[Code change snippets]
··········
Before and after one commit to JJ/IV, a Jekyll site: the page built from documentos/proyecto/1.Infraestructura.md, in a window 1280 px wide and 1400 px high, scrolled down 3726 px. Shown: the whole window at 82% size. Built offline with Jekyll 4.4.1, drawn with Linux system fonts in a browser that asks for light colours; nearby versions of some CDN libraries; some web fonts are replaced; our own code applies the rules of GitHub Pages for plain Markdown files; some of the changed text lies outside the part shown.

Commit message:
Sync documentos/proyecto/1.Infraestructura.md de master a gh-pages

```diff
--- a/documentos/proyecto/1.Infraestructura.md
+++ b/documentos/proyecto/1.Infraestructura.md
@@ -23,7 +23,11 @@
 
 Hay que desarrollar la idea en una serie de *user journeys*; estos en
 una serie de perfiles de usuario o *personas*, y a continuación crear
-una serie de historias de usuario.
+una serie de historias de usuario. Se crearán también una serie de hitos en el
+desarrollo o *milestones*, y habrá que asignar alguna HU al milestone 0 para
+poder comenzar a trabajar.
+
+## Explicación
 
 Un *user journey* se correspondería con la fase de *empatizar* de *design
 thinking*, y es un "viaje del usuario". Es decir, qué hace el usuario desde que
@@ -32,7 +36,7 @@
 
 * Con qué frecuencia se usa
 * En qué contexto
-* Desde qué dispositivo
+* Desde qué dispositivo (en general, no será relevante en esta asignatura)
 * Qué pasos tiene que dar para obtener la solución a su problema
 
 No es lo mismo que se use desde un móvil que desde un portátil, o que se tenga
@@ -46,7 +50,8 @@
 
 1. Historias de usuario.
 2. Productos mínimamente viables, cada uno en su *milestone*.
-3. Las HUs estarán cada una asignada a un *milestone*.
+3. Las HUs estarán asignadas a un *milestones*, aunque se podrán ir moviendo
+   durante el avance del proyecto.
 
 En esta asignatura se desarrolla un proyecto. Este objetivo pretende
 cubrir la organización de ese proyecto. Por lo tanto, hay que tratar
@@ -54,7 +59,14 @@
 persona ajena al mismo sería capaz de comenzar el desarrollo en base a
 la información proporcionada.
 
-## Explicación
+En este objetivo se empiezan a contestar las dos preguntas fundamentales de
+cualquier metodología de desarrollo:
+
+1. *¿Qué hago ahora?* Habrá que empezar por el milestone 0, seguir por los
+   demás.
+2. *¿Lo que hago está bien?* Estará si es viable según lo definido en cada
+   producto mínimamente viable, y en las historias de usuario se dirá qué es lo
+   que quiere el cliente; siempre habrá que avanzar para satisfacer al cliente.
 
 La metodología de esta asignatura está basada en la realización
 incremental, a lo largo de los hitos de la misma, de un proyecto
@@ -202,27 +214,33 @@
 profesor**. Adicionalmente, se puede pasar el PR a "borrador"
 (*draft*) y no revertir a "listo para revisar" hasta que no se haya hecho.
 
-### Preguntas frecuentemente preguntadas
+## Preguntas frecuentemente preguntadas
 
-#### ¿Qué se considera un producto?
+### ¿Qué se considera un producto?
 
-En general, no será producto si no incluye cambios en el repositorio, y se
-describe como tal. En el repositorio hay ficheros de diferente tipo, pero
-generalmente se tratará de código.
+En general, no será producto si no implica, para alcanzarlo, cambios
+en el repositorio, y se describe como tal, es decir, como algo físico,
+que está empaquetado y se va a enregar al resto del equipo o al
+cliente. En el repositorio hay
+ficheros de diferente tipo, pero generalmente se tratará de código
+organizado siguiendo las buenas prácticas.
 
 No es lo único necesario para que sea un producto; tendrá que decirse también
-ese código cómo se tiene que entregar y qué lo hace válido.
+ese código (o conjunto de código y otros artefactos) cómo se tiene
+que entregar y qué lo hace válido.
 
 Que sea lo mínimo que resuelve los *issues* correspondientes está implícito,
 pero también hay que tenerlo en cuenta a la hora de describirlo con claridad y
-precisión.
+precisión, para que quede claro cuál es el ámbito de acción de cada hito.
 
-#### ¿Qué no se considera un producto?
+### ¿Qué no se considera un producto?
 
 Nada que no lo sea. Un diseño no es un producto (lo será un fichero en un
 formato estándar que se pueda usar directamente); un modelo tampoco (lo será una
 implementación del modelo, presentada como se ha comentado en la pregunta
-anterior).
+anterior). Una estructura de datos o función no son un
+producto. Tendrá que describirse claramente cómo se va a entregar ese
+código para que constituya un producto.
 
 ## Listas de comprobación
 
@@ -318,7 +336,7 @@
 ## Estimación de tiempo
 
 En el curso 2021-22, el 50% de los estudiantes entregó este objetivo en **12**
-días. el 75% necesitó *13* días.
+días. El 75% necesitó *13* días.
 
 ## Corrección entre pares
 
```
··········
## Exercise goal
Retype all the data. Nothing may be left out or altered.

## Solution for this exercise
Before and after one commit to JJ/IV, a Jekyll site: the page built from documentos/proyecto/1.Infraestructura.md, in a window 1280 px wide and 1400 px high, scrolled down 3726 px. Shown: the whole window at 82% size. Built offline with Jekyll 4.4.1, drawn with Linux system fonts in a browser that asks for light colours; nearby versions of some CDN libraries; some web fonts are replaced; our own code applies the rules of GitHub Pages for plain Markdown files; some of the changed text lies outside the part shown.

Commit message:
Sync documentos/proyecto/1.Infraestructura.md de master a gh-pages

```diff
--- a/documentos/proyecto/1.Infraestructura.md
+++ b/documentos/proyecto/1.Infraestructura.md
@@ -23,7 +23,11 @@
 
 Hay que desarrollar la idea en una serie de *user journeys*; estos en
 una serie de perfiles de usuario o *personas*, y a continuación crear
-una serie de historias de usuario.
+una serie de historias de usuario. Se crearán también una serie de hitos en el
+desarrollo o *milestones*, y habrá que asignar alguna HU al milestone 0 para
+poder comenzar a trabajar.
+
+## Explicación
 
 Un *user journey* se correspondería con la fase de *empatizar* de *design
 thinking*, y es un "viaje del usuario". Es decir, qué hace el usuario desde que
@@ -32,7 +36,7 @@
 
 * Con qué frecuencia se usa
 * En qué contexto
-* Desde qué dispositivo
+* Desde qué dispositivo (en general, no será relevante en esta asignatura)
 * Qué pasos tiene que dar para obtener la solución a su problema
 
 No es lo mismo que se use desde un móvil que desde un portátil, o que se tenga
@@ -46,7 +50,8 @@
 
 1. Historias de usuario.
 2. Productos mínimamente viables, cada uno en su *milestone*.
-3. Las HUs estarán cada una asignada a un *milestone*.
+3. Las HUs estarán asignadas a un *milestones*, aunque se podrán ir moviendo
+   durante el avance del proyecto.
 
 En esta asignatura se desarrolla un proyecto. Este objetivo pretende
 cubrir la organización de ese proyecto. Por lo tanto, hay que tratar
@@ -54,7 +59,14 @@
 persona ajena al mismo sería capaz de comenzar el desarrollo en base a
 la información proporcionada.
 
-## Explicación
+En este objetivo se empiezan a contestar las dos preguntas fundamentales de
+cualquier metodología de desarrollo:
+
+1. *¿Qué hago ahora?* Habrá que empezar por el milestone 0, seguir por los
+   demás.
+2. *¿Lo que hago está bien?* Estará si es viable según lo definido en cada
+   producto mínimamente viable, y en las historias de usuario se dirá qué es lo
+   que quiere el cliente; siempre habrá que avanzar para satisfacer al cliente.
 
 La metodología de esta asignatura está basada en la realización
 incremental, a lo largo de los hitos de la misma, de un proyecto
@@ -202,27 +214,33 @@
 profesor**. Adicionalmente, se puede pasar el PR a "borrador"
 (*draft*) y no revertir a "listo para revisar" hasta que no se haya hecho.
 
-### Preguntas frecuentemente preguntadas
+## Preguntas frecuentemente preguntadas
 
-#### ¿Qué se considera un producto?
+### ¿Qué se considera un producto?
 
-En general, no será producto si no incluye cambios en el repositorio, y se
-describe como tal. En el repositorio hay ficheros de diferente tipo, pero
-generalmente se tratará de código.
+En general, no será producto si no implica, para alcanzarlo, cambios
+en el repositorio, y se describe como tal, es decir, como algo físico,
+que está empaquetado y se va a enregar al resto del equipo o al
+cliente. En el repositorio hay
+ficheros de diferente tipo, pero generalmente se tratará de código
+organizado siguiendo las buenas prácticas.
 
 No es lo único necesario para que sea un producto; tendrá que decirse también
-ese código cómo se tiene que entregar y qué lo hace válido.
+ese código (o conjunto de código y otros artefactos) cómo se tiene
+que entregar y qué lo hace válido.
 
 Que sea lo mínimo que resuelve los *issues* correspondientes está implícito,
 pero también hay que tenerlo en cuenta a la hora de describirlo con claridad y
-precisión.
+precisión, para que quede claro cuál es el ámbito de acción de cada hito.
 
-#### ¿Qué no se considera un producto?
+### ¿Qué no se considera un producto?
 
 Nada que no lo sea. Un diseño no es un producto (lo será un fichero en un
 formato estándar que se pueda usar directamente); un modelo tampoco (lo será una
 implementación del modelo, presentada como se ha comentado en la pregunta
-anterior).
+anterior). Una estructura de datos o función no son un
+producto. Tendrá que describirse claramente cómo se va a entregar ese
+código para que constituya un producto.
 
 ## Listas de comprobación
 
@@ -318,7 +336,7 @@
 ## Estimación de tiempo
 
 En el curso 2021-22, el 50% de los estudiantes entregó este objetivo en **12**
-días. el 75% necesitó *13* días.
+días. El 75% necesitó *13* días.
 
 ## Corrección entre pares
 
```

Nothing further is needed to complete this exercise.